The negotiations are seemingly deadlocked over key issues such as finance and emissions targets, with the threat of another walkout by African countries, as witnessed in Barcelona, lingering over the talks.
Given that no major breakthroughs are expected until the beginning of next week when Ministers will start to arrive, this week’s European Council -at which Ministers are set to agree on the EU’s financial contribution- could prove crucial in brokering a climate deal.
In its September communication, the European Commission proposed to the Council that the EU should be ready to put between 2 and 15 billion euros on the table in Copenhagen, but this falls well short of what is required for an equitable agreement to be reached.
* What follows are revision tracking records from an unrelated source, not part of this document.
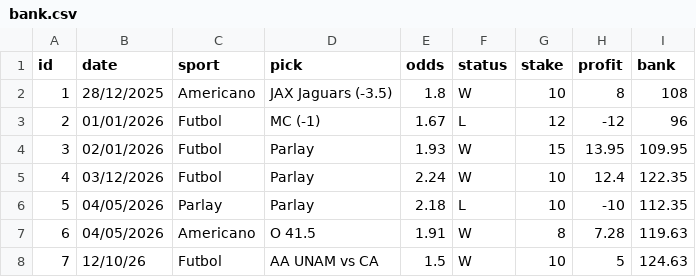
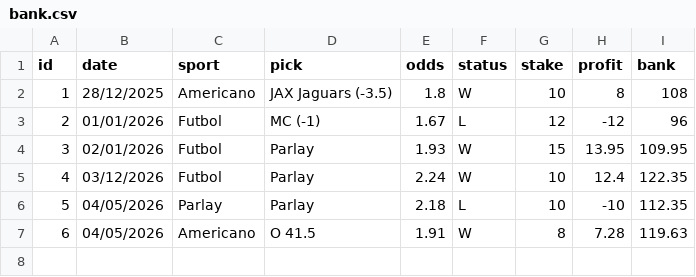
Before and after one commit to coreanalyticsmx/bank, a CSV file: bank.csv, drawn as a sheet.

Commit message:
bank

```diff
--- a/bank.csv
+++ b/bank.csv
@@ -7,2 +7 @@ id,date,sport,pick,odds,status,stake,profit,bank
 6,04/05/2026,Americano,O 41.5,1.91,W,8,7.28,119.63
-7,12/10/26,Futbol,AA UNAM vs CA,1.5,W,10,5,124.63
```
ActionAid is calling for rich countries to pay their climate debt and estimates that the EU alone should be providing more than €42 billion a year to developing countries by 2020. This figure is calculated on the basis of both ability to pay and responsibility for excessive emissions since 1992, when the UN Framework Convention on Climate Change was established.
New and additional funding will allow developing countries to adapt to the effects of climate change and implement measures to reduce future emissions. Redirecting money from Overseas Development Aid budgets, as supported by France and Germany, and most of the smaller member states; will not address the problem.
The EU cannot simply plunder funds already committed to fighting poverty in poor countries to service its climate debt. The world’s poor should not be expected to pay for a problem that they did not cause.
This is not about aid. EU countries have a climate debt to pay and it’s time for them to pay it!